Activity: Write out every line below that contains "Audio".
++++++++++
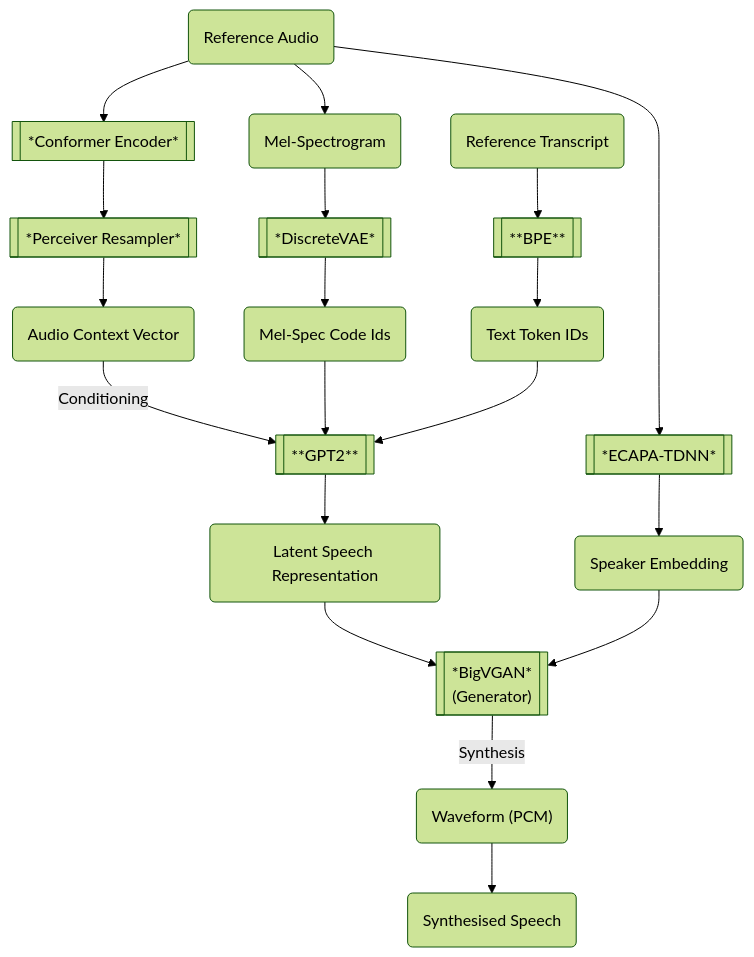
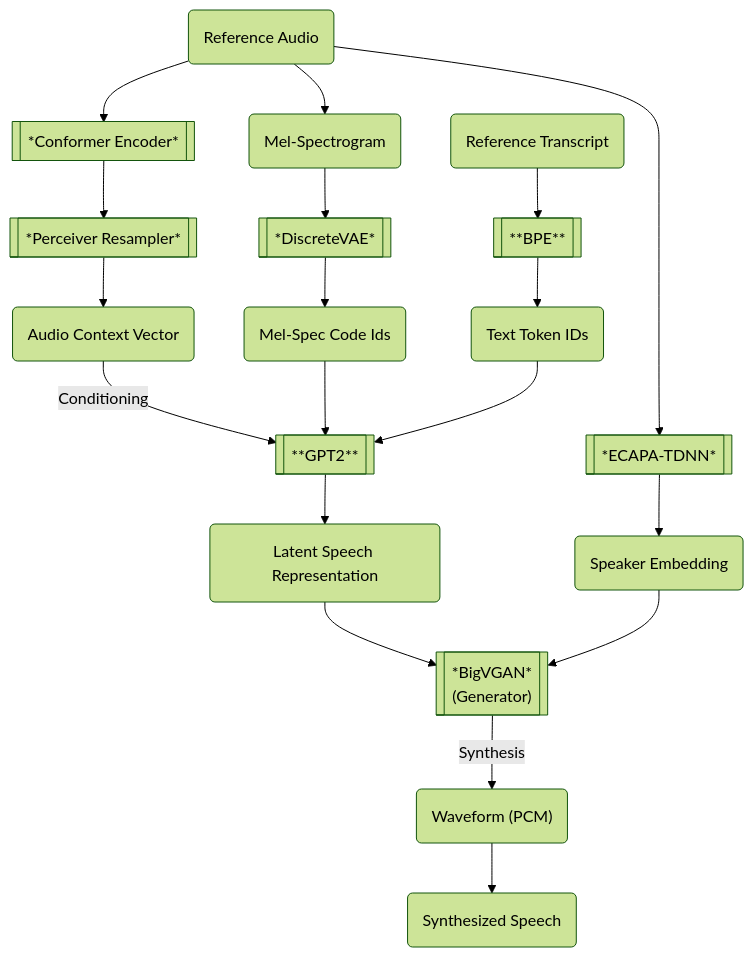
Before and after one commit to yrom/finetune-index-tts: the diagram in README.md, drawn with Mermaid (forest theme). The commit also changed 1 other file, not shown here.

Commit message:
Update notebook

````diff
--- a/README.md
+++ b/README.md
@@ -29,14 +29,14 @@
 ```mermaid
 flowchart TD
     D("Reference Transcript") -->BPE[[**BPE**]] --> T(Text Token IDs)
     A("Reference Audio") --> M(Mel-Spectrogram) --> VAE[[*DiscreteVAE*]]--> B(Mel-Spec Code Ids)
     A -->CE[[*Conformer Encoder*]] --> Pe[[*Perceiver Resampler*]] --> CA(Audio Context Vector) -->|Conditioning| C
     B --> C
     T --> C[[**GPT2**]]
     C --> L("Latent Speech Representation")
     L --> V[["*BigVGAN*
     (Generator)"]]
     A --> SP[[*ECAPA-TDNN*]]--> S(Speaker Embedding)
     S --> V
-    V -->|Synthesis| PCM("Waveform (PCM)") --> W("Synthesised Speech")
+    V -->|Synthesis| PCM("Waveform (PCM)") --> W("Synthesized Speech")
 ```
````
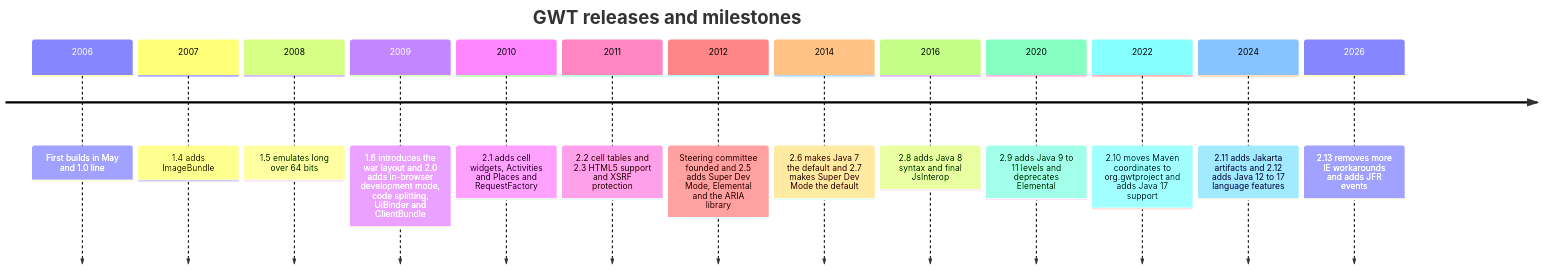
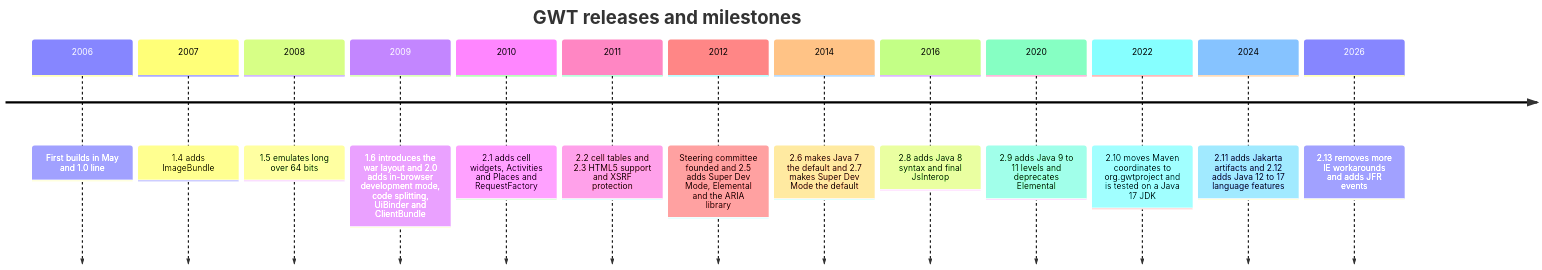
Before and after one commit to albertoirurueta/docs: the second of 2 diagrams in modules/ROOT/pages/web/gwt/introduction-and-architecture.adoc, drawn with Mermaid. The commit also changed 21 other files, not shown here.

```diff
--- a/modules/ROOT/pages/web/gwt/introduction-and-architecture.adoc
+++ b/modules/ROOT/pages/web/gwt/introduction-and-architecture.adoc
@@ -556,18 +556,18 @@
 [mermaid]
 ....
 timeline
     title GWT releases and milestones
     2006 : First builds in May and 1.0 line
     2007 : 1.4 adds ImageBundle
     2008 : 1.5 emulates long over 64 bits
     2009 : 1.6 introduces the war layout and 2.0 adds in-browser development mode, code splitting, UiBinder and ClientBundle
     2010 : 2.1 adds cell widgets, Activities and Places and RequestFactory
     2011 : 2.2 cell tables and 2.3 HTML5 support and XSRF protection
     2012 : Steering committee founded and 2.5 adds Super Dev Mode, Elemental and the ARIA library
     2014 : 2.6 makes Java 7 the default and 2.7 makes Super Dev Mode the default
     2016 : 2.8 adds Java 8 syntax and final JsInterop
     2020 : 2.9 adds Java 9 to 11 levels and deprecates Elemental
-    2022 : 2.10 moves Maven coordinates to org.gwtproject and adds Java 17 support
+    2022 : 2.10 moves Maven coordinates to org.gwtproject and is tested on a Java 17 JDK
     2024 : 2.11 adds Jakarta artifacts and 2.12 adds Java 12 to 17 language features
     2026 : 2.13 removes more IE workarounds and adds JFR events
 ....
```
++++++++++
Reply to the exercise:
     A("Reference Audio") --> M(Mel-Spectrogram) --> VAE[[*DiscreteVAE*]]--> B(Mel-Spec Code Ids)
     A -->CE[[*Conformer Encoder*]] --> Pe[[*Perceiver Resampler*]] --> CA(Audio Context Vector) -->|Conditioning| C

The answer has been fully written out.